Based on apartment rental websites, residents there now pay a monthly rent between $680 and $925 for the 1-, 2- and 3-bedroom units.
With the Bloomington plan commission’s major site plan approval granted Monday night, that complex is now set for demolition, to make way for a project by Aspen Heights Partners (AHP) called AHP-Bloomington Apartments.
The new complex will feature just three buildings—two 4-story buildings and one 5-story building—with a total of 235 apartments and 653 bedrooms, and a total of 261 parking spaces.
That’s a net gain of 27 apartments and 247 bedrooms.
The new complex is set to open by fall 2024, according to David Helfrich, who is east division president of the Austin-based Aspen Heights.
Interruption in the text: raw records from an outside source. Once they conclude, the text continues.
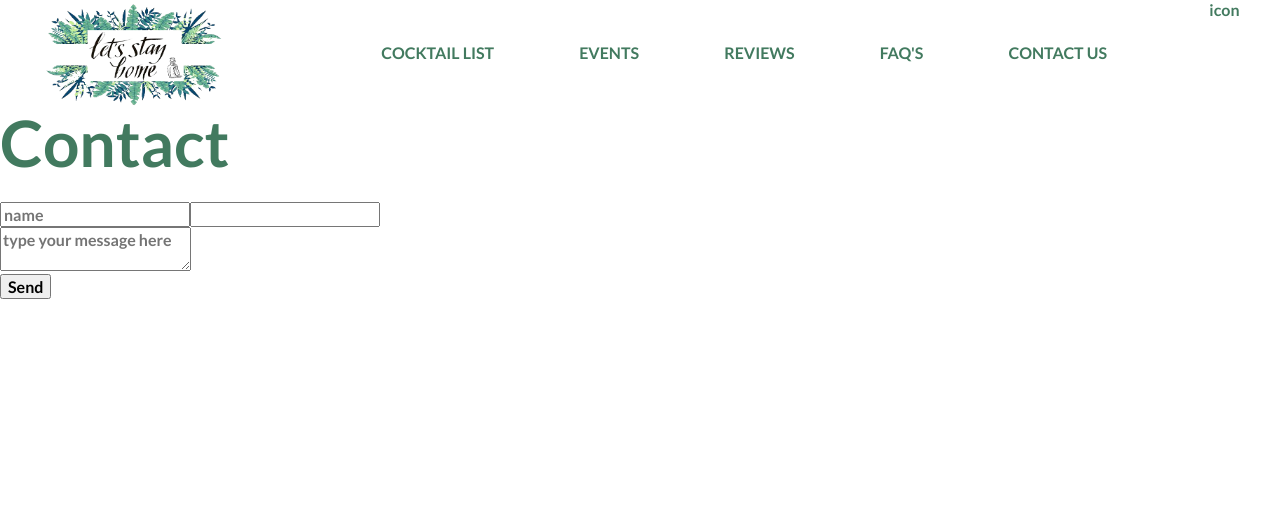
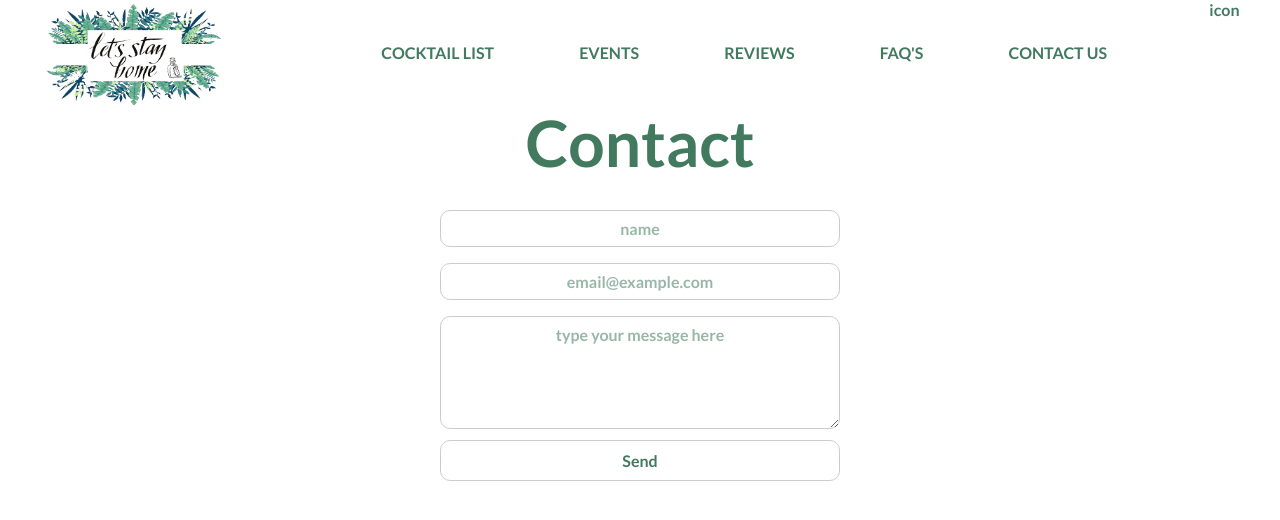
Before and after one commit to dannyr22/lsh-new-site, a Gatsby site: page /contact in a window 1280 px wide. Built offline with nearby package versions, Linux system fonts and the light colour scheme; Gatsby itself is replaced by a stand-in of ours.

Commit message:
finished contact form and just footer left to do

```diff
--- a/gatsby-config.js
+++ b/gatsby-config.js
@@ -27,7 +27,7 @@ module.exports = {
         background_color: `#663399`,
         theme_color: `#663399`,
         display: `minimal-ui`,
-        icon: `src/images/cocktails-icon.jpg`, // This path is relative to the root of the site.
+        icon: `src/images/letsstaylogonoBackground.png`, // This path is relative to the root of the site.
       },
     },
     `gatsby-plugin-gatsby-cloud`,
--- a/src/components/layout.css
+++ b/src/components/layout.css
@@ -639,6 +639,15 @@ p {
   cursor: pointer;
 }
 
+.popups button {
+  background: transparent;
+  border: 1px solid #ccc;
+  border-radius: 10px;
+  padding: 10px 10px;
+  color: var(--brandFont);
+  cursor: pointer;
+}
+
 .popup-image {
   position: fixed;
   top: 0;
@@ -654,3 +663,36 @@ p {
   left: 50%;
   transform: translate(-50%, -50%);
 }
+
+/* contacts page ---------------------------------------------------------------------------------*/
+
+.form-container {
+  width: 100%;
+}
+
+.contact-form {
+  display: flex;
+  flex-direction: column;
+  width: 50%;
+  margin: 0 auto;
+}
+
+.contact-form input,
+.contact-form textarea {
+  outline: none;
+  border: 1px solid #ccc;
+  border-radius: 10px;
+  text-align: center;
+  margin: 8px 0px;
+  padding: 8px 8px;
+  color: var(--brandFont);
+}
+
+.contact-form button {
+  background: transparent;
+  border: 1px solid #ccc;
+  border-radius: 10px;
+  padding: 10px 0px;
+  color: var(--brandFont);
+  cursor: pointer;
+}
--- a/src/pages/contact.js
+++ b/src/pages/contact.js
@@ -6,19 +6,33 @@ import Seo from "../components/seo"
 
 const SecondPage = () => (
   <Layout>
-    <h1>Contact</h1>
+    <div className="pageWidth">
+      <div className="form-container">
+        <h1>Contact</h1>
 
-    <form name="Contact Form" method="POST" data-netlify="true">
-      <input type="hidden" name="form-name" value="Contact Form" />
-      <div>
-        <input type="text" name="name" placeholder="name" />
-        <input type="email" name="email" placeholer="email@example.com" />
+        <form
+          className="contact-form"
+          name="Contact Form"
+          method="POST"
+          data-netlify="true"
+        >
+          <input type="hidden" name="form-name" value="Contact Form" />
+          {/* <div> */}
+          <input type="text" name="name" placeholder="name" />
+          <input type="email" name="email" placeholder="email@example.com" />
+          {/* </div> */}
+          <div>
+            <textarea
+              name="message"
+              placeholder="type your message here"
+              rows="5"
+              style={{ width: "100%", textAlign: "center" }}
+            />
+          </div>
+          <button type="submit">Send</button>
+        </form>
       </div>
-      <div>
-        <textarea name="message" placeholder="type your message here" />
-      </div>
-      <button type="submit">Send</button>
-    </form>
+    </div>
   </Layout>
 )
 
```
Also changed, not shown: src/components/Footer.js (added, +13 -0 lines), src/components/Footer.module.css (added).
The date of construction for the existing apartment buildings is listed in Monroe County online property records as 1982, But Kendall Knoke, with Smith Brehob and Associates, the civil engineering firm on the project, offered a different perspective. Knoke told plan commissioners at their Monday meeting that old aerial photographs show the multi-family apartment complex was built in the mid- to late-1950s.
[Added at 4:03 p.m. on June 15, 2021: Based on aerial images retrieved from Indiana University’s Spatial Data Portal, the Colonial Crest complex looks like it might have been constructed a decade later than that, sometime between 1961 and 1967, which is still earlier than the 1982 recorded in the property records.]
The fact that the apartment complex dates from some earlier era gets a mention in the planning staff report: “The project will redevelop an existing multifamily site that has drainage and age issues, and provide new roads and access easement to improve vehicular and pedestrian connections in the area.”
The connection between the age of the complex and its relatively affordable rents was a point raised by Greg Alexander during public commentary. He called the project emblematic of a lot of projects “where a relatively affordable multifamily, a rundown apartment building, basically, is being replaced with a new one.” Alexander added, “And there’s pluses and minuses to that. But definitely the people that live there now will not be able to afford housing like that.”
Tearing down an existing multi-family housing development to replace it with a higher-density development is also the approach that is being taken for another project in the north part of town. The Standard, which had its zoning approved by the city council in fall 2020, is a 1,072-bedroom residential project a few blocks south of Indiana University’s football stadium, which will demolish the existing Brownstone Terrace.
Plan commissioner Susan Sandberg asked about possible relocation assistance for the current residents of The Arch. Helfrich responded by saying, “We will work with the seller in advance of closing, to give proper notices to the tenants so they have ample time to find additional housing.” Helfrich added, “And in certain instances, if needed, we will work with them if there’s any relocation assistance needed.”
The student-oriented housing in the new development is in the north and south buildings, separated by non-student-oriented housing in the middle building. That’s a consequence of the RH (residential high-density multifamily) zoning for the area, which was in place when the petition was filed. Even though the area was rezoned as MS (mixed-use student), during the recent zone map revision, the project was evaluated based on the RH district.
Under RH zoning, any student housing use (4-bedroom and 5-bedroom apartments) has to be separated from the next student housing use by 300 feet, measured from lot edge to lot edge.
The three buildings are now on their own lots, as a result of the plan commission’s approval of the three-lot subdivision, which was a part of the request heard by the plan commission on Monday.
The mix of apartments in the three buildings has the middle building with mostly 1-bedroom and 2-bedroom apartments, with some 3-bedroom apartments. The two other buildings have mostly 4-bedroom and 5-bedroom apartments, with a few singles.
The consequence of the RH zoning, and its separation requirement for student housing uses, is that the project overall probably has more 2-bedroom apartments, compared to a project where all three buildings have student housing as a use, the city’s development services manager, Jackie Scanlan, told plan commissioners.
Plan commissioner Flavia Burrell asked if the project is taking advantage of any of the green building or affordable housing incentives that are available in the city’s UDO.
Scanlan confirmed that the project did not use those types of incentives.
Scanlan said, “We don’t want to wholesale replace all of our older apartment buildings with student housing, without providing some other benefits to the community.”
Scanlan continued, “So we do hope that projects in the future will utilize incentives more related to not only green building, but also providing more affordable housing options.” Scanlan added, “Yes, we would like to achieve those things as well.”
The project does not need an additional approval by the Bloomington city council, because there is no zoning change involved.